The informant who befriended and spied on suspected members of an ISIL terror network in Ottawa was paid at least $550,000 during the two-year RCMP investigation, the Citizen has learned.
The undercover agent went from working at an Ottawa paintball supply shop to making top dollar by wearing a wire against suspected jihadis — including twin brothers Ashton and Carlos Larmond, their paintball colleague Suliman Mohamed and suspected ISIL fighter Khadar Khalib.
The undercover agent also worked as a referee at a paintball battlefield. And for a time, he was on a military simulation team that included a handful of Canadian soldiers he trained with on the paintball battlefield.
He is considered a prized police agent in a terrorism case anchored in wiretap evidence. If he was new at the job, it didn’t show. He never blew his cover, not even when one of his Ottawa targets suspected he was wearing a wire and patted him down, according to police.
ted he was wearing a wire and patted him down, according to police.
The informant allegedly captured a key pre-dawn meeting in the parking lot of the Ottawa main mosque on Nov. 25, 2013. It was at this meeting that police allege Ashton Larmond gave the undercover agent $1,300 to cover the agent’s airfare to get to Syria and join the fight. Larmond allegedly advised him on which route to take, and what to bring, right down to warm hiking boots.
The informant dropped out of Ottawa’s paintball community sometime before his targets were arrested in January, around the same time his Facebook account was de-activated.
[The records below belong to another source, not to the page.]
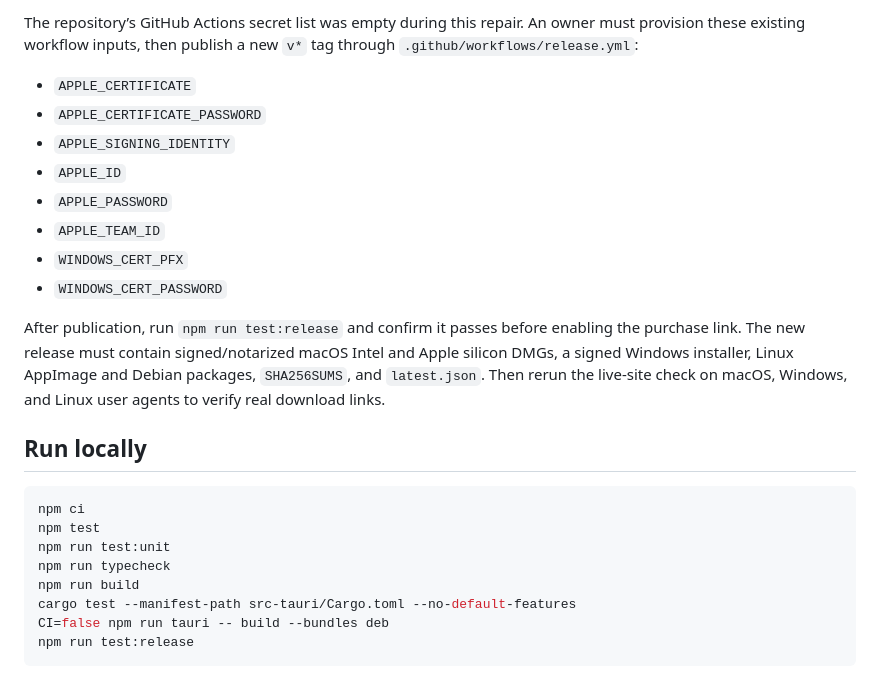
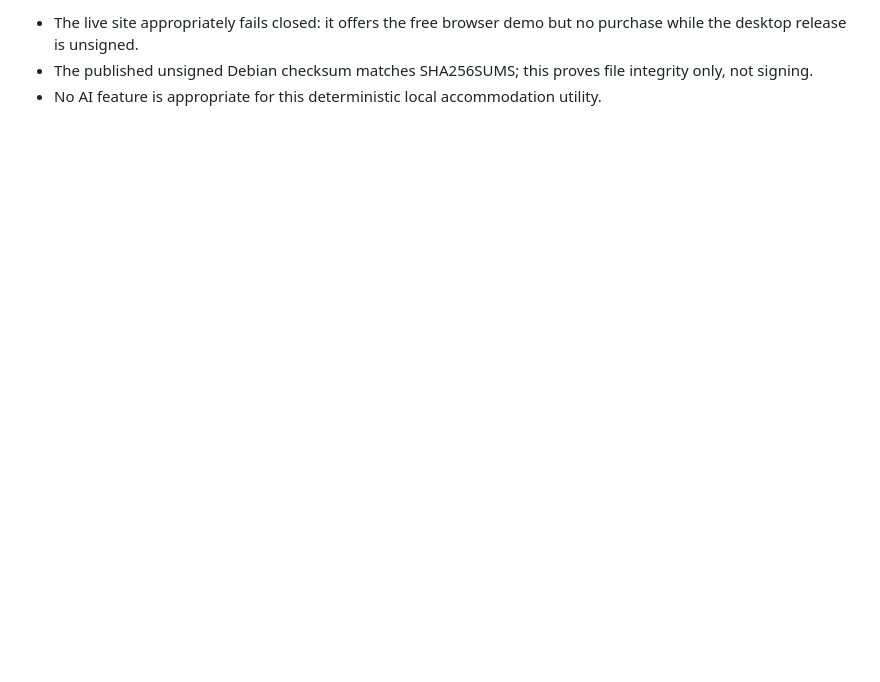
Before and after one commit to B-Divyesh/sf-project-color-beacons, a Markdown page: .factory/handoff.md, the part around one of its changes. Rendered like a GitHub page; blank space fills up the shorter version.

````diff
--- a/.factory/handoff.md
+++ b/.factory/handoff.md
@@ -95,31 +77,6 @@ Release verification failed: The release does not carry the signed-build attesta
-The repository’s GitHub Actions secret list was empty during this repair. An
-owner must provision these existing workflow inputs, then publish a new `v*`
-tag through `.github/workflows/release.yml`:
-
-- `APPLE_CERTIFICATE`
-- `APPLE_CERTIFICATE_PASSWORD`
-- `APPLE_SIGNING_IDENTITY`
-- `APPLE_ID`
-- `APPLE_PASSWORD`
-- `APPLE_TEAM_ID`
-- `WINDOWS_CERT_PFX`
-- `WINDOWS_CERT_PASSWORD`
-
-After publication, run `npm run test:release` and confirm it passes before
-enabling the purchase link. The new release must contain signed/notarized macOS
-Intel and Apple silicon DMGs, a signed Windows installer, Linux AppImage and
-Debian packages, `SHA256SUMS`, and `latest.json`. Then rerun the live-site
-check on macOS, Windows, and Linux user agents to verify real download links.
-
-## Run locally
-
-```sh
-npm ci
-npm test
-npm run test:unit
-npm run typecheck
-npm run build
-cargo test --manifest-path src-tauri/Cargo.toml --no-default-features
-CI=false npm run tauri -- build --bundles deb
-npm run test:release
-```
+- The live site appropriately fails closed: it offers the free browser demo
+  but no purchase while the desktop release is unsigned.
+- The published unsigned Debian checksum matches SHA256SUMS; this proves file
+  integrity only, not signing.
+- No AI feature is appropriate for this deterministic local accommodation
+  utility.
````
Also changed, not shown: other parts of .factory/handoff.md (+59 -77 lines), .factory/verification-7.md (added, +257 -0 lines).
None of the terrorism charges against the accused have been tested in court and it is not known if the informant has been kept on the payroll since going into hiding.